Voters defeat Kent school bond measure; next steps to be determined

No plans announced yet as just 48% vote for $495 million proposal with 60% approval needed

Voters in the Kent School District firmly defeated Proposition No. 1, a $495 million bond proposal to upgrade schools.

The measure received 52.02% (13,879) no votes and 47.98% (12,801) yes votes, according to results released April 28 by King County Elections during an updated count three days after the April 25 special election. A bond measure needs a 60% majority to pass.

“We will look at all options and provide information in the coming weeks on our next steps in this process,” Superintendent Israel Vela said during his April 26 report at the Kent School Board meeting about the bond measure.

Vela thanked voters for voting. He also recognized the board for approving the measure and the bond planning task force that recommended the many projects on the measure. He thanked the volunteer group that campaigned to pass the bond.

The district planned to use the funds for security improvements, including upgrades to access control, communication systems, alarm systems, security camera replacements, ADA improvements, reader boards and increased space for counseling services at middle schools.

The district also wanted to use bond proceeds to modernize elementary schools to accommodate pre-K education, and to repair, remodel, and upgrade school and administrative buildings districtwide, including improvements to HVAC, technology, boilers, roofs and interior and exterior paint. In addition, the district planned to upgrade all parking lot lights, improve outdoor facilities at all school sites, including inclusive playgrounds at elementary schools, new field buildings, upgrades to bleachers and synthetic fields at secondary sites.

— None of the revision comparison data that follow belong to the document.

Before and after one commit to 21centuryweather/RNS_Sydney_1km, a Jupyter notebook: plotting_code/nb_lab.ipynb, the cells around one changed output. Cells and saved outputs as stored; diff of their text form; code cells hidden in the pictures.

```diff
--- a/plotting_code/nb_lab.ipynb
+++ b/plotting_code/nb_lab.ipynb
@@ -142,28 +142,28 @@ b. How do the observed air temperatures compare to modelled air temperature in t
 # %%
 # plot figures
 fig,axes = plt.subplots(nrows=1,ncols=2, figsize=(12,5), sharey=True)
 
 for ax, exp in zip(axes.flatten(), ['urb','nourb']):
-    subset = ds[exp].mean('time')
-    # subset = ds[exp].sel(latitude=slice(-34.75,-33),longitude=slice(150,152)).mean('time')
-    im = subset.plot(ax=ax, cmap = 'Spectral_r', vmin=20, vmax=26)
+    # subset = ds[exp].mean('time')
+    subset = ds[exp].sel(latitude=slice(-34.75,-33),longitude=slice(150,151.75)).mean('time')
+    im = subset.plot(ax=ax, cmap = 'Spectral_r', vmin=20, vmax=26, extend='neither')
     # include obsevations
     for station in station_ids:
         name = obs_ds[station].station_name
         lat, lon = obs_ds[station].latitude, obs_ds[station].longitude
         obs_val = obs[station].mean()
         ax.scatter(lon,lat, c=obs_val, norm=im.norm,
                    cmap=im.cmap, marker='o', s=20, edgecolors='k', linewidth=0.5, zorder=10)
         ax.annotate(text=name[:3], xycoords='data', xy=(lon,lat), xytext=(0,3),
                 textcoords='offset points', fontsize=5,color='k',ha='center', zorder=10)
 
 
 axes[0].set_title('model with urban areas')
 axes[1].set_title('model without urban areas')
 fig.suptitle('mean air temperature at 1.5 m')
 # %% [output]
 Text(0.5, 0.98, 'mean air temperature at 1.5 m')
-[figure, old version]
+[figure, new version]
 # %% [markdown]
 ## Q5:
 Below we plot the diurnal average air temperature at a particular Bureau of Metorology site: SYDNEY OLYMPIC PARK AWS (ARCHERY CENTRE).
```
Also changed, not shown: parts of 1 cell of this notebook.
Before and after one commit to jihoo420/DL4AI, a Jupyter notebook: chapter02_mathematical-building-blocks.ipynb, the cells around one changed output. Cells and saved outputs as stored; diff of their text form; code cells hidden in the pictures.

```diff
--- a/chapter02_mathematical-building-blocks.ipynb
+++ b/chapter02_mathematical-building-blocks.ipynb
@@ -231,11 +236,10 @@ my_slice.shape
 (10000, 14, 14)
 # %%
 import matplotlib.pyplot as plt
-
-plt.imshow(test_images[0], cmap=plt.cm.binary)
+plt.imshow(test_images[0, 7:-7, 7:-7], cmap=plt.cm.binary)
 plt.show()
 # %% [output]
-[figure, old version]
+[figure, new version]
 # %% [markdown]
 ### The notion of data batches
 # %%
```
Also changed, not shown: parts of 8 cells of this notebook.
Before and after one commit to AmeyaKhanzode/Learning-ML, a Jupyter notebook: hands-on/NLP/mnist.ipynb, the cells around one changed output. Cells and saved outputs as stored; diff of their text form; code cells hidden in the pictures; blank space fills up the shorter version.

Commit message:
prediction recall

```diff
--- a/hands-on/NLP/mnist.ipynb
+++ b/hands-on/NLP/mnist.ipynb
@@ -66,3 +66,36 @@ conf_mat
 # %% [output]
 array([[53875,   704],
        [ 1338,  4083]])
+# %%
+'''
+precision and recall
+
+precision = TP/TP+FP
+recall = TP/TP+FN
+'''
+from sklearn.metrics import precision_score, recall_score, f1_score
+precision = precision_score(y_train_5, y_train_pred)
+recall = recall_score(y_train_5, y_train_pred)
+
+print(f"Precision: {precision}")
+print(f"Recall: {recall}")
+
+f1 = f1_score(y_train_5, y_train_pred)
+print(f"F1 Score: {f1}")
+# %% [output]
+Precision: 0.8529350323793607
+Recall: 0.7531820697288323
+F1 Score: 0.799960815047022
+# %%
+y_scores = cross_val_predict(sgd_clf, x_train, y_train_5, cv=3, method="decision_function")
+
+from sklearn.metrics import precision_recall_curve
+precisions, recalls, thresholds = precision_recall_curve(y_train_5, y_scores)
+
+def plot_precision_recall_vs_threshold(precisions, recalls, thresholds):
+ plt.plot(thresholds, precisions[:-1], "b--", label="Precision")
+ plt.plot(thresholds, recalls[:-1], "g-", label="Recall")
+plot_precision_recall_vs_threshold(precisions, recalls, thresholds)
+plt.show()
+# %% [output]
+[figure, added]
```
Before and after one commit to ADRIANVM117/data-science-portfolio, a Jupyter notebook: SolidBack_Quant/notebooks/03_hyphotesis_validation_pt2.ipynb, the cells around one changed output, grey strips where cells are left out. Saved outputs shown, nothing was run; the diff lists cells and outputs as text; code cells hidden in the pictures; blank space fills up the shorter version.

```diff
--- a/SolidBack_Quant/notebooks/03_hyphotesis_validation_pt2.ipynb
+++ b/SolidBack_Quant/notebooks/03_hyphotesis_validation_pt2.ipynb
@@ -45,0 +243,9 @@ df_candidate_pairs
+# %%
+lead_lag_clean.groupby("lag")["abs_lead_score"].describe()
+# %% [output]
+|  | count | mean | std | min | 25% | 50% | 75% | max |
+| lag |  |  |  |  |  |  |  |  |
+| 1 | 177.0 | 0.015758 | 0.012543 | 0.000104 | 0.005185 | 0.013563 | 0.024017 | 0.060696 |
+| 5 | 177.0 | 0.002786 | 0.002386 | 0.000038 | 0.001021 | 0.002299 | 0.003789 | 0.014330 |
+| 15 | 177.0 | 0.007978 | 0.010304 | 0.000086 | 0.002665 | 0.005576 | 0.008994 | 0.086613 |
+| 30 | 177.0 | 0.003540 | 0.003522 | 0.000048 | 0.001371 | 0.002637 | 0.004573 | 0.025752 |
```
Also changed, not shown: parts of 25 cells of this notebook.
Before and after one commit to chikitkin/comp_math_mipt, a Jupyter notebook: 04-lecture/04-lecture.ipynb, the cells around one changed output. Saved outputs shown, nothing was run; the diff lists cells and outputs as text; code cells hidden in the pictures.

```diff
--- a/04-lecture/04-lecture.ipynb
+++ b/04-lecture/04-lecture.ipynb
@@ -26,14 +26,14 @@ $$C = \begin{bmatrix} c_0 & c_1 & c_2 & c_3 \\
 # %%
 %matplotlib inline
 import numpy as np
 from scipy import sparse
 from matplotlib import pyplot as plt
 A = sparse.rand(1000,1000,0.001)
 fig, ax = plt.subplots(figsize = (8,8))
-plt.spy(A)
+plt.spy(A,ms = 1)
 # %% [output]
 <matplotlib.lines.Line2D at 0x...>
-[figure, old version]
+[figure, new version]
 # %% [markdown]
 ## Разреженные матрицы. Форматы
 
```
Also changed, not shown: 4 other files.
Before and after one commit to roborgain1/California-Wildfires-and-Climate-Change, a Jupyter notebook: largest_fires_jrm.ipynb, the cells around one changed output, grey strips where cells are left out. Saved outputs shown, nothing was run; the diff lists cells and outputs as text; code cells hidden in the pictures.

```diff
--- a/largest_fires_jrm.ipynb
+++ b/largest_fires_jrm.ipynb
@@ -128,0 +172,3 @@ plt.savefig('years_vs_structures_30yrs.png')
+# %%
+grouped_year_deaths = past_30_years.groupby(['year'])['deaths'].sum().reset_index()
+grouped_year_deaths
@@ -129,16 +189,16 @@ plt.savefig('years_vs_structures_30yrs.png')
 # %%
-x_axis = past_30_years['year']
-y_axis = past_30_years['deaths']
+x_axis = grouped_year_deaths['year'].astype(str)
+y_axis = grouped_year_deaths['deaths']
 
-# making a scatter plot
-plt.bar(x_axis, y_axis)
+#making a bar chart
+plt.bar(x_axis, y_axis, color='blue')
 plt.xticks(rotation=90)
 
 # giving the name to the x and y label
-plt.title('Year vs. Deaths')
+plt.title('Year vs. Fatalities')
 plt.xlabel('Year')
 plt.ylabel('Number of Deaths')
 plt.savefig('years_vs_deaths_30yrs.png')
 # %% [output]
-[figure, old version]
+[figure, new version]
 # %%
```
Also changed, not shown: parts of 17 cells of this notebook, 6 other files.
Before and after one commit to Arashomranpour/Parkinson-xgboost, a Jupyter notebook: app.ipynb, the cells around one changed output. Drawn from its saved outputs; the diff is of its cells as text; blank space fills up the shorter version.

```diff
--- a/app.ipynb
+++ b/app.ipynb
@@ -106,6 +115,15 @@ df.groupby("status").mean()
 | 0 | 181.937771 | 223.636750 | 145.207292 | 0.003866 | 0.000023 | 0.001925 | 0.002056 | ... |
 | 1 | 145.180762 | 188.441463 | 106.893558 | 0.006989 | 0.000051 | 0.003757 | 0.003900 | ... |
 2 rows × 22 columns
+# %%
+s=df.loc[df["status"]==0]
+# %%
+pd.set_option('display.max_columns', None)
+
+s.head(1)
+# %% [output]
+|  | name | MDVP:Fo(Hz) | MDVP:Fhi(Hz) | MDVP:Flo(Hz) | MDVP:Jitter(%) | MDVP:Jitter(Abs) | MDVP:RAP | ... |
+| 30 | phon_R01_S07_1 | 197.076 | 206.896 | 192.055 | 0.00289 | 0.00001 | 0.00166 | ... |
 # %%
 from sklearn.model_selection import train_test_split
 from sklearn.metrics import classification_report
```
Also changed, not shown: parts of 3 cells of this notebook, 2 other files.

District staff and the Kent School Board will need to decide when to bring the bond proposal back and how much to ask for. The current proposal included no new schools but rather upgrades throughout the district.

When district staff proposed the bond, they had hoped the approval of bonds in the Highline School District and Renton School District in November 2022 would mean a similar outcome for Kent.

When Kent sought a $252 million bond in 2016, it failed in April 2016 by 218 votes (59%) to get the 60% majority. The school board brought back the same measure in November 2016 and it received 67% approval.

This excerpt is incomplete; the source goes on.